The breakdown of your relationship is never easy and we know that you won’t have come to the decision to separate easily.
Our specialist team is on hand to advise, guide and support you through the process and to make it as stress-free as possible.
If you are in a civil partnership or married you can apply to end (‘dissolve’) your union if you have been in the partnership or married for at least a year.
There are three main steps to ending a civil partnership or marriage:
- File a dissolution petition – you have to apply to court for permission to end your union , and show reasons why you want to split up
- Apply for a conditional order – this is when a court will confirm you are entitled to dissolve the relationship
- Apply for a final order – this legally ends your civil partnership or marriage – you need to wait six weeks after you get the conditional order before you can apply
The law prescribes that to be entitled to a dissolution the relationship must have “irretrievably broken down” and that you have good reason for ending the civil partnership or marriage.
There are four grounds for ending a civil partnership/marriage:
- Unreasonable behavior – this means that your partner has behaved so badly that you no longer wish to live with them.

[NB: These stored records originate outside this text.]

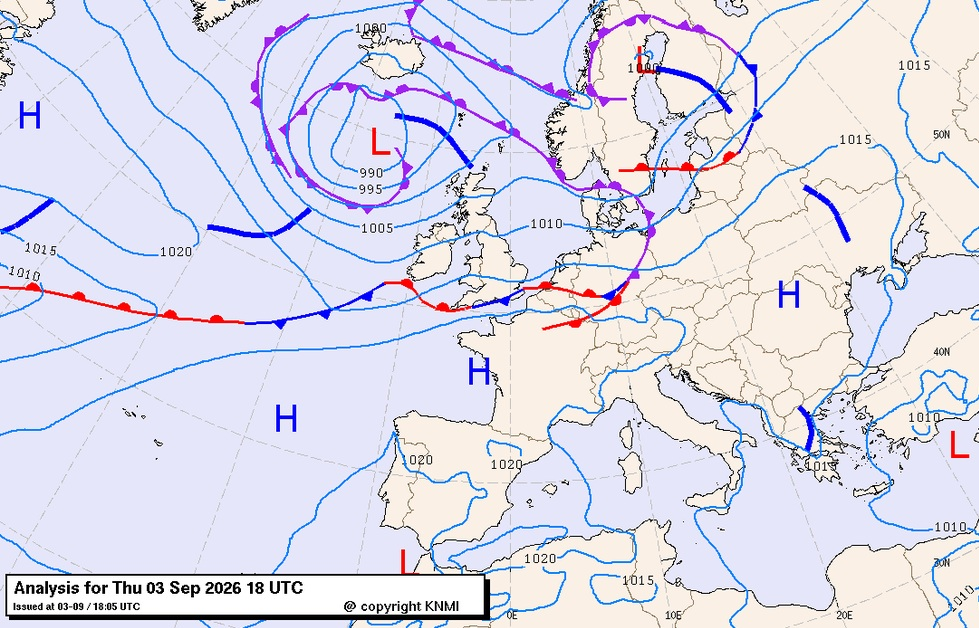
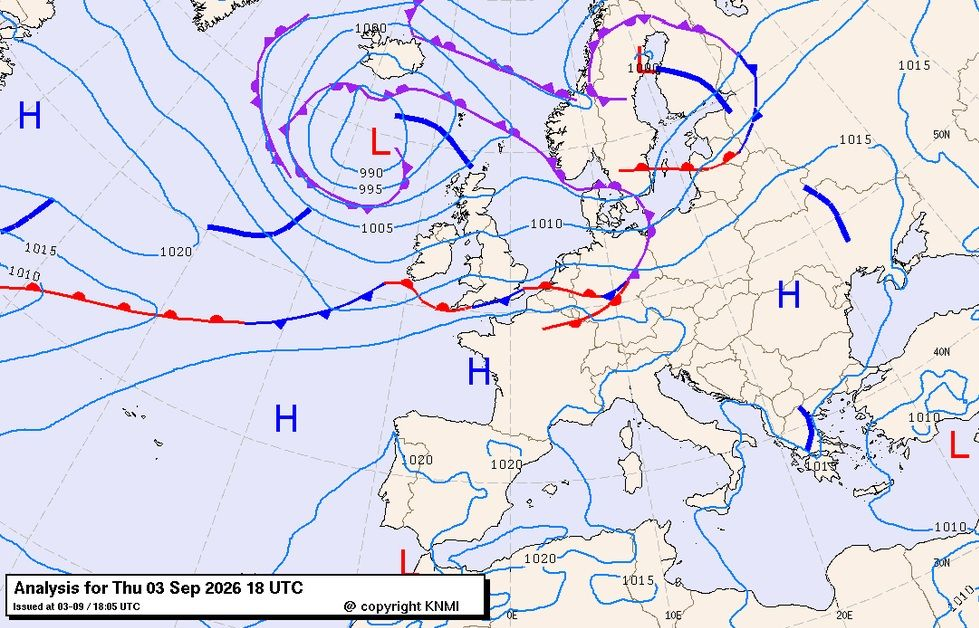
Exam image loading improvements

diff --git a/templates/exam.html b/templates/exam.html
@@ -47,7 +47,7 @@
 
                             {% if question.image_url %}
                                 <div class="question-image">
-                                    <img src="{{ question.image_url }}" alt="{{ t('Vraagafbeelding') }}" style="max-width: 100%; height: auto; margin: 10px 0;">
+                                    <img src="{{ question.image_url }}" loading="lazy" decoding="async" alt="{{ t('Vraagafbeelding') }}" style="max-width: 100%; height: auto; margin: 10px 0;">
                                 </div>
                             {% endif %}
 

diff --git a/templates/result.html b/templates/result.html
@@ -53,7 +53,7 @@
 
                 {% if result.image_url %}
                     <div class="result-image">
-                        <img src="{{ result.image_url }}" alt="{{ t('Vraagafbeelding') }}" style="max-width: 100%; height: auto; margin: 10px 0;">
+                        <img src="{{ result.image_url }}" loading="lazy" decoding="async" alt="{{ t('Vraagafbeelding') }}" style="max-width: 100%; height: auto; margin: 10px 0;">
                     </div>
                 {% endif %}
 

diff --git a/app.py b/app.py
@@ -1081,16 +1081,16 @@ def get_question_image_url(image_link):
     if normalized.startswith("/"):
         if normalized.startswith("/static/"):
             return normalized
-        return url_for("static", filename=normalized.lstrip("/"))
+        return asset_url(normalized.lstrip("/"))
 
     if normalized.startswith("static/"):
-        return url_for("static", filename=normalized.replace("static/", "", 1))
+        return asset_url(normalized.replace("static/", "", 1))
 
     if normalized.startswith("./"):
-        return url_for("static", filename=normalized.lstrip("./"))
+        return asset_url(normalized.lstrip("./"))
 
     if normalized.startswith("images/") or normalized.startswith("question_images/"):
-        return url_for("static", filename=normalized)
+        return asset_url(normalized)
 
     return None
 
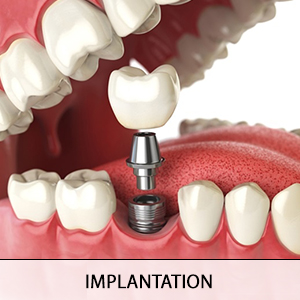
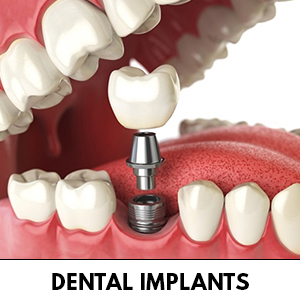
Add files via upload

Changed region(s): [[0.03, 0.84, 1.0, 1.0]]

diff --git a/index.html b/index.html
@@ -44,15 +44,15 @@
            <div class="dropdown-menu" aria-labelledby="navbarDropdown">
           <a class="dropdown-item" href="maxilofacial.html">Maxilofacial Trauma</a>
           <a class="dropdown-item" href="exclusivekidsdentistry.html">Exclusive Kids Dentistry</a>
-          <a class="dropdown-item" href="teethcleaning.html">Teeth Cleaning</a>
+          <a class="dropdown-item" href="teethcleaning.html">cosmetic Dentistry</a>
           <a class="dropdown-item" href="rct.html">RCT</a>
           <a class="dropdown-item" href="denture.html">Dentures</a>
-          <a class="dropdown-item" href="implantation.html">Implantation</a>
+          <a class="dropdown-item" href="implantation.html">Dental Implants</a>
           <a class="dropdown-item" href="toothwhitening.html">Tooth Whitening</a>
-          <a class="dropdown-item" href="orthodontic.html">Orthodontic</a>
+          <a class="dropdown-item" href="orthodontic.html">Orthodontics</a>
           <a class="dropdown-item" href="fpd&crowns.html">FPD & Crowns</a>
           <a class="dropdown-item" href="filling.html">Filling</a>
-          <a class="dropdown-item" href="cosmetic.html">Cosmetic Surgery</a>
+          <a class="dropdown-item" href="cosmetic.html">Cosmetic Plastic</a>
           <a class="dropdown-item" href="oralcanner.html">Oral Cancer</a>
         </div>
       </li>
@@ -305,7 +305,7 @@
          <img class="ft-link " src="linkedin.png" width="40" height="40" alt="logo">
 </a>
            </div>
-           <p style="color: #fff;">Salem-Mob:9626633645 | Ph:0427–4299645  | johnsdental@gmail.com | Mettur - Mob:9524533207 | Ph:04298–243645 </p>
+           <p style="color: #fff;">Salem-Mob:9626633645 | Ph:0427–4299645  | johnsdentalspeciality@gmail.com | Mettur - Mob:9524533207 | Ph:04298–243645 </p>
 
             <div class="row">
            <div class="col-12 col-sm-12 col-md-12 col-lg-12">
@@ -314,7 +314,7 @@
         </div>
                      <div class="row" style="background-color:#9a0000; " >
            <div class="col-12 col-sm-12 col-md-12 col-lg-12">
-              <a class="text-center" href="myenggcorp.tk" style="text-decoration: none; color: #fff;font-family: 'Ubuntu', sans-serif;"> Developed By My Engg Corp </a>
+              <a class="text-center" href="www.myenggcorp.tk/index.html" style="text-decoration: none; color: #fff;font-family: 'Ubuntu', sans-serif;"> Developed By My Engg Corp </a>
            </div>
         </div>
        </div>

This could include verbal or physical abuse, being irresponsible with money, being sexually unfaithful, being untrustworthy or disrespectful.
- Desertion – your partner has left you for more than two years in the past two and a half years without your agreement or good reason
- You have lived apart for more than two years – you can get dissolution if you have lived apart for more than two years, and both agree to end the civil partnership
- You have lived apart for more than five years – living apart for more than five years is usually enough to end a civil partnership, even if your civil partner disagrees
Our team’s experience and knowledge can help you with all aspects concerning your separation, including separating your finances and advising you on the necessary arrangements for children that may be involved.